*** Supplied records Section Begins ***
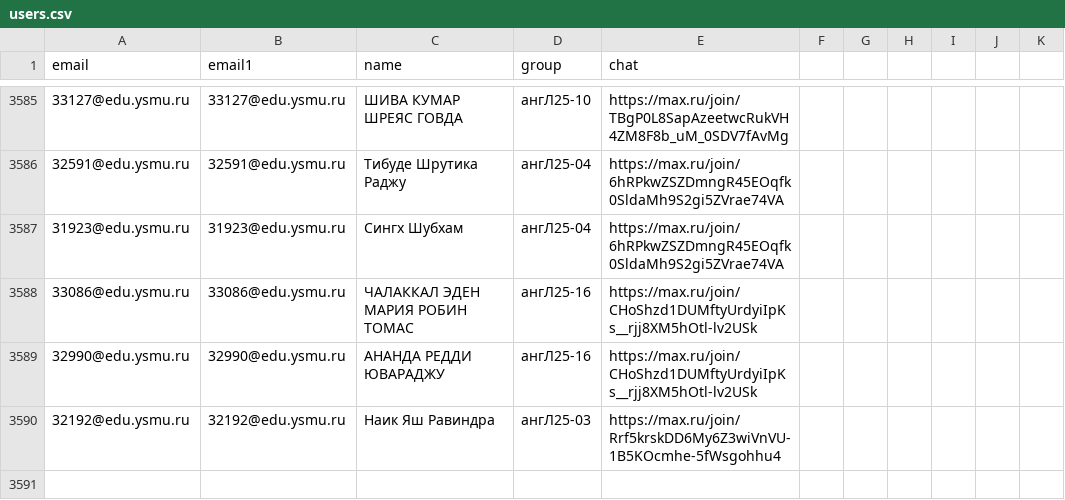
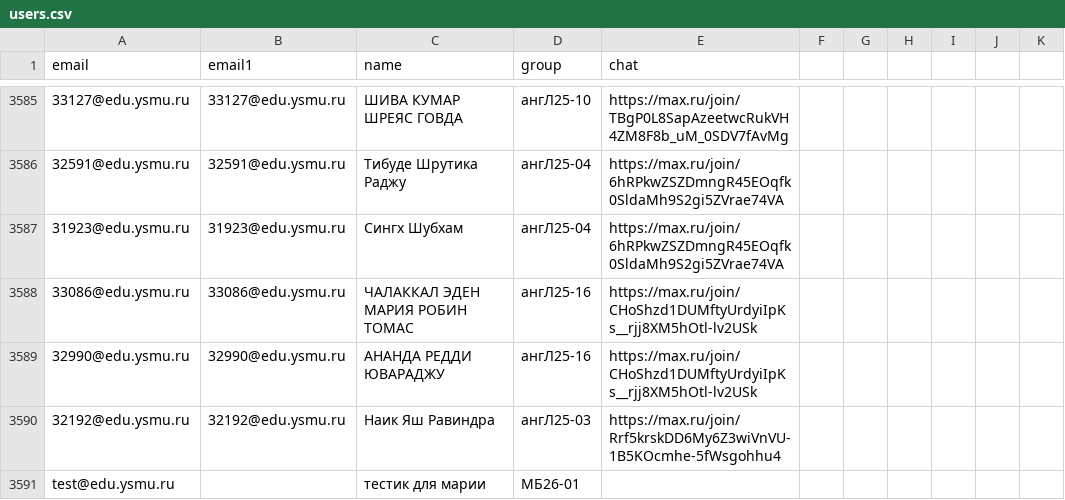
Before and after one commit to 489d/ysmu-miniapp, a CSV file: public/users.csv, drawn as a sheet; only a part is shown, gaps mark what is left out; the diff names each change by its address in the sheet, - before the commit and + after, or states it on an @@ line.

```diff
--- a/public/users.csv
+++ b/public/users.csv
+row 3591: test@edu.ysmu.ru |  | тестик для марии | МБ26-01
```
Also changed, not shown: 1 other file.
*** Supplied records Section Ends ***
Task requirements — Which lines above hold the string "shown"? Copy each of them.

Reply —
Before and after one commit to 489d/ysmu-miniapp, a CSV file: public/users.csv, drawn as a sheet; only a part is shown, gaps mark what is left out; the diff names each change by its address in the sheet, - before the commit and + after, or states it on an @@ line.
Also changed, not shown: 1 other file.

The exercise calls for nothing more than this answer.